Nishida stated early on that he wanted to inquire into “the true reality of the universe,” (Yusa, Ibid, 23) but he wanted to carry out “a philosophical inquiry in a wholly different manner, that is, from the vantage point of the “real self.” (Yusa, Ibid, 66) By real self, he meant the no-self of Zen. Unlike a Zen master in charge of novices in a monastic community, Nishida was not trying to bring monks to awakening. What he had set up himself to do was to inquire into the nature of the world as experienced from the standpoint of awakening. He used the language of Western philosophy rather than that of early Indian Buddhist philosophers, because it was necessary for him to express his thought in the language which the Japanese were increasingly using in their everyday lives as they modernized the country.

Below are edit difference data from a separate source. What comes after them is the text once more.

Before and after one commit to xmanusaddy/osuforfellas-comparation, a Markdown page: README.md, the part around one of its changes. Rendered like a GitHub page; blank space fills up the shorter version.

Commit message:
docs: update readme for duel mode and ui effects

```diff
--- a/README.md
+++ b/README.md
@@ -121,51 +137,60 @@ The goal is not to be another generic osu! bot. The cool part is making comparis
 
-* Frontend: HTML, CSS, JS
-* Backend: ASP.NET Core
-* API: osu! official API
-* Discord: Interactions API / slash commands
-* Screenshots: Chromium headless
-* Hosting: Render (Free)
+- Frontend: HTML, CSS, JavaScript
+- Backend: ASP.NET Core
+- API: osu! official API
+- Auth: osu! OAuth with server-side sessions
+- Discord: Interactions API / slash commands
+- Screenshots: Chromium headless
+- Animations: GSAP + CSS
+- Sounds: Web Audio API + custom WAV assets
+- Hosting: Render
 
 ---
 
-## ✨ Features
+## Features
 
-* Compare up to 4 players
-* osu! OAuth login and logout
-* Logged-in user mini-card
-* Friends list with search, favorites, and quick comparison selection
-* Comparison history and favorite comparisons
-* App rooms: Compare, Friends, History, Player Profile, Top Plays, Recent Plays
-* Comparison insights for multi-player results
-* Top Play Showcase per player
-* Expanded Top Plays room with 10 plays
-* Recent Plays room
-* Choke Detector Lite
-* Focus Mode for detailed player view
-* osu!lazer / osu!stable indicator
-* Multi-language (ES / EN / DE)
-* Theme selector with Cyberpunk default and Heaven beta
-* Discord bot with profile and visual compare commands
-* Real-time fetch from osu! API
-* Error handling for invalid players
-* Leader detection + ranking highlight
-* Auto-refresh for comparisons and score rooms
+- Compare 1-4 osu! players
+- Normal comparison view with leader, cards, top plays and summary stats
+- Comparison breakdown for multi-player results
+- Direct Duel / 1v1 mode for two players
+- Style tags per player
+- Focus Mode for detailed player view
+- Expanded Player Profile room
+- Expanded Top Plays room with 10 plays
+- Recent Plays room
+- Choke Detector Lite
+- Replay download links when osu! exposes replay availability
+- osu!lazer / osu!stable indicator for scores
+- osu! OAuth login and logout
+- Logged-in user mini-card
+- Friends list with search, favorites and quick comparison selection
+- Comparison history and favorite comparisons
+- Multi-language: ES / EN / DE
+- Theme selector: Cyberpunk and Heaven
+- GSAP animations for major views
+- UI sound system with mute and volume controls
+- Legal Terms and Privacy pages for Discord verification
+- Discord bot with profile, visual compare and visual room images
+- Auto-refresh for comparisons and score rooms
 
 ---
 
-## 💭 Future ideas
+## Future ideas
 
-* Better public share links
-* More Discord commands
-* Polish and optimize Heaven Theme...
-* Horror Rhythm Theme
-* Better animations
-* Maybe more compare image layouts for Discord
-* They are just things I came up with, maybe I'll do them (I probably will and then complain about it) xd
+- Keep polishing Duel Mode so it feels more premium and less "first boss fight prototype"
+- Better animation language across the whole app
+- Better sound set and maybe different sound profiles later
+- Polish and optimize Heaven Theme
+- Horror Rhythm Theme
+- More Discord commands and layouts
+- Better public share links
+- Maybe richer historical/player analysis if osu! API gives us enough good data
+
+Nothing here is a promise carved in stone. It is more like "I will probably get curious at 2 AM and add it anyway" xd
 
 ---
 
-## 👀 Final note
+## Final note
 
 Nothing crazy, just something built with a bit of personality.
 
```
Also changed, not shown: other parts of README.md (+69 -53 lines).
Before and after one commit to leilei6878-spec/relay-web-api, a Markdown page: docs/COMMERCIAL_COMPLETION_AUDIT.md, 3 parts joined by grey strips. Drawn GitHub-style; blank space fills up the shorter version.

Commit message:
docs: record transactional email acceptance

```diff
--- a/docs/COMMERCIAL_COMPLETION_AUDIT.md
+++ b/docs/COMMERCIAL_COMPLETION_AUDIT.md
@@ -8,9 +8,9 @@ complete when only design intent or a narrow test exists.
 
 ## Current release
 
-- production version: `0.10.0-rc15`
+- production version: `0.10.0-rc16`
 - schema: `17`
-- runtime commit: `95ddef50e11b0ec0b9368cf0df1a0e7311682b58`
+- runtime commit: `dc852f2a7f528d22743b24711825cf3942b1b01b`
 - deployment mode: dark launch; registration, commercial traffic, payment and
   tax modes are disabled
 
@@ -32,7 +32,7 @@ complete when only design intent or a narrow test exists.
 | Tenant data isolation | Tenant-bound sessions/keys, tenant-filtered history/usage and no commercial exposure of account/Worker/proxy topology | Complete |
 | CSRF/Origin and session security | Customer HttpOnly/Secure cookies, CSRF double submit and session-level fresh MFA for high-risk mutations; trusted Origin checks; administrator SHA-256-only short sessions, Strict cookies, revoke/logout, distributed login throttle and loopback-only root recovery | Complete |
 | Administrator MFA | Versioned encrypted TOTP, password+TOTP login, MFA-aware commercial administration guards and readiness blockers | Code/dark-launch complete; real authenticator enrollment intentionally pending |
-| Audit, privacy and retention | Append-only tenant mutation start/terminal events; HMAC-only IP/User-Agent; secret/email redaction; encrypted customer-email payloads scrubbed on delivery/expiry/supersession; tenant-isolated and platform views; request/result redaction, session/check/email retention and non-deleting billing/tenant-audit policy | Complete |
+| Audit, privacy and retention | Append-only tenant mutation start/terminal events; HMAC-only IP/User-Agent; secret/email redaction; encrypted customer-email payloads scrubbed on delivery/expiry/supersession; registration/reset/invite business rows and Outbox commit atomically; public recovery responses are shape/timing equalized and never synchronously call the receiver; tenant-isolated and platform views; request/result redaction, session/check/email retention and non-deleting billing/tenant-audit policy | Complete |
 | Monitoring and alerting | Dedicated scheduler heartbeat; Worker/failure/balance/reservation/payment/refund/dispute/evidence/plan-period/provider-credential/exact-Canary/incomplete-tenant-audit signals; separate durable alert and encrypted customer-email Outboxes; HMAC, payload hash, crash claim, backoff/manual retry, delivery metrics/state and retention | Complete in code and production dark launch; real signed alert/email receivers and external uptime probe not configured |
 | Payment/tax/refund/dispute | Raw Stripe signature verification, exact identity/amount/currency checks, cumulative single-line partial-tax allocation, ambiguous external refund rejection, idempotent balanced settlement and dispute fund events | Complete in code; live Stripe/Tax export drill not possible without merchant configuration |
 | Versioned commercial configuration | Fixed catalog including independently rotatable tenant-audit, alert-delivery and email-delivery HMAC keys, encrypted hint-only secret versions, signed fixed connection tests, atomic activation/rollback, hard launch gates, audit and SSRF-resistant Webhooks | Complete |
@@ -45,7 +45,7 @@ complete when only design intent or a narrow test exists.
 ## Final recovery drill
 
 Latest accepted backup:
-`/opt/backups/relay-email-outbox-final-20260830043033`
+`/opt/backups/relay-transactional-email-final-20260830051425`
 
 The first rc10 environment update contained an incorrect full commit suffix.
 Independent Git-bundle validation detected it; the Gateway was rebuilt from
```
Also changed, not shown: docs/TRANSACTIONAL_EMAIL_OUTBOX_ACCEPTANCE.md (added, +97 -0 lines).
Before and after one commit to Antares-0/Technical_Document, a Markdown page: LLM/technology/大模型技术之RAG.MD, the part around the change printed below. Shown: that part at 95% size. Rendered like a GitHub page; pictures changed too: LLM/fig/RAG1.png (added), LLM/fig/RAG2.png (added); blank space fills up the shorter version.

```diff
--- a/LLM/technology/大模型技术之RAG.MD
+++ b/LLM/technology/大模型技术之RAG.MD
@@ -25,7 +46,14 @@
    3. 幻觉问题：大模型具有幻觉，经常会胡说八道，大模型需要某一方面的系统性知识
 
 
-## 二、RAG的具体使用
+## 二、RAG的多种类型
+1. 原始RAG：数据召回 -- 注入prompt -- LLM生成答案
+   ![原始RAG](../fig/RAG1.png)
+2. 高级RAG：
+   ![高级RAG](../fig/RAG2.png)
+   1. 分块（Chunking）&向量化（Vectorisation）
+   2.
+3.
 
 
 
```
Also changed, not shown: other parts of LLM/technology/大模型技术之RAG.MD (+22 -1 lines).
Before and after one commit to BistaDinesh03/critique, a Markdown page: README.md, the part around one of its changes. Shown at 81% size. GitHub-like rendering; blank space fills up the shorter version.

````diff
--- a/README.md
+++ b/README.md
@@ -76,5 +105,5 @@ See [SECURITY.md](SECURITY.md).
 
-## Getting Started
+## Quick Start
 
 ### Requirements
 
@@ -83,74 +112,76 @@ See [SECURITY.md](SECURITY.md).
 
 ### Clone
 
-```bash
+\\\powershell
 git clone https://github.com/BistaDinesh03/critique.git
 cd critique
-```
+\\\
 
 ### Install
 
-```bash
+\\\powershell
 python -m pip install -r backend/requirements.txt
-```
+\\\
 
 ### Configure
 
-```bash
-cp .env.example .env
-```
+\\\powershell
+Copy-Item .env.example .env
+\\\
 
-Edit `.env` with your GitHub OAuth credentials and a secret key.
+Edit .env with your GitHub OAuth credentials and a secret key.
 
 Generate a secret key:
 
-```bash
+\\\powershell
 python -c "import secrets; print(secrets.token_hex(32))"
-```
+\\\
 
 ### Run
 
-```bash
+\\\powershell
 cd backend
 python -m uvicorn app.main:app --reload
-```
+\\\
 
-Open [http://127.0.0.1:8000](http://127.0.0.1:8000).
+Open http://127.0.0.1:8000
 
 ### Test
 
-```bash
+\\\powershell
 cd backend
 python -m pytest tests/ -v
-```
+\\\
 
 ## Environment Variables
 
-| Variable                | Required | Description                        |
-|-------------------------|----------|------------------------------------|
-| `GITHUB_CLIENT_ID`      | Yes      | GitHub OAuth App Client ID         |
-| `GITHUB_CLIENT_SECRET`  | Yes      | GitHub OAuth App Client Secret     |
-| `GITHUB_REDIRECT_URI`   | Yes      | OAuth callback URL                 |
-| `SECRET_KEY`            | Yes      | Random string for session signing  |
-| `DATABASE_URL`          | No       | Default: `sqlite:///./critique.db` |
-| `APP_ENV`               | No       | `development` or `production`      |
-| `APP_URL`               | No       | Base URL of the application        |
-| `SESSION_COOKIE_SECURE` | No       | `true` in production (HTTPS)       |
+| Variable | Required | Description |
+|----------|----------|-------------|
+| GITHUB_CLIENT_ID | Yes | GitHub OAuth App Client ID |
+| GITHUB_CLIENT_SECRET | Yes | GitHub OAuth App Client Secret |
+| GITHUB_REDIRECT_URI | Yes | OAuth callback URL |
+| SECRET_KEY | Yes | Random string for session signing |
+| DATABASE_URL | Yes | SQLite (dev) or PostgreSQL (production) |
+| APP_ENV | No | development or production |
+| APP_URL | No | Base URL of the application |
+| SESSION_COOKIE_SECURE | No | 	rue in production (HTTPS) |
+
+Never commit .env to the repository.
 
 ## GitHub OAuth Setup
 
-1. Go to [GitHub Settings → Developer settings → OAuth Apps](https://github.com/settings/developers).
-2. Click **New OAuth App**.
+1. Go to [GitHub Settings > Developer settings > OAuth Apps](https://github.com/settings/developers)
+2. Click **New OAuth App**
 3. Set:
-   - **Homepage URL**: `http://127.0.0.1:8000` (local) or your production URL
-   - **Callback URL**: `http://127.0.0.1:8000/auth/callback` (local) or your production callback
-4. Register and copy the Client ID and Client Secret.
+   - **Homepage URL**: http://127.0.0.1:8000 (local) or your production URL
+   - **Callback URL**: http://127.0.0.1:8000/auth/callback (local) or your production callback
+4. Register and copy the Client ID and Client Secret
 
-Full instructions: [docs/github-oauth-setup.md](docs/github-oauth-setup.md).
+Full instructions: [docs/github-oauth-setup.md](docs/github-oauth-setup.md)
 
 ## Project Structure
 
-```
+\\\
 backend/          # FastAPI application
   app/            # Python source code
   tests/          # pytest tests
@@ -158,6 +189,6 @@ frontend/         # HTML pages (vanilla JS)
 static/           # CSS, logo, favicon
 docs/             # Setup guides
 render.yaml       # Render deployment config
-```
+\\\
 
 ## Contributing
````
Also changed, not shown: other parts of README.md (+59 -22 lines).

Using the conceptual abstract language of Western philosophy to describe the concretely experienced reality which awakening is meant to usher you into, is of course an apparently absurd thing to undertake. Buddhism has had a long history of rejecting all things intellectual, and Zen has been especially rigorous in its anti-intellectual stance. Zen relies on a blend of working on koans, meant to give the practitionners flashes of insight into concrete reality, and week-long silent retreats including hours of sitting every day, meant to allow that insight to “sink in” and become as it were embedded in your way of life. What allowed Nishida to feel justified in attempting his philosophical inquiry is the insight that “pure experience includes thinking.” What had to be done is to describe the process through which thoughts arose from concrete experience, and to show that the problem is not with concepts per se. We could not live without concepts. What we must do, though, is look into the way they arise, and make sure we use them in the right way. The mainstream worldview holding sway wherever you happen to be in the world is the product of minds which operated from an ego-centred standpoint and whose interpretation of reality is distorted by attachments – greed, fear and ignorance. So the first move is to show that only the ego-less no-mind can see things as they are. The move from ego-centredness to no-mind is what, in his last writings, Nishida calls “a turning of the self,” and it is this, very precisely this, that Nishida takes to be the embrace of a religious worldview. Becoming religious, therefore, is not adopting a particular “sacred text” as a revelation of the truth received by some prophet of the past, purported to be a record of the way things are, once and for all. On the contrary, becoming religious is to reject all texts, “kill the Buddha,” and embark on the task of emptying one’s self so that one is a transparent vehicle for an undistorted self-expression of the world. In addition, becoming religious is to gain the ability to see the world through what Robert Carter calls the “double-aperture,” seeing at once the conceptual interpretation, and the fact that this interpretation is only a temporary take on things, at a particular moment, in a particular context: in other words, it is conditioned, and one should be ready to let it go if it proves to become incorrect due to changes taking place. This is also what Carter calls “seeing things lined with nothingness.”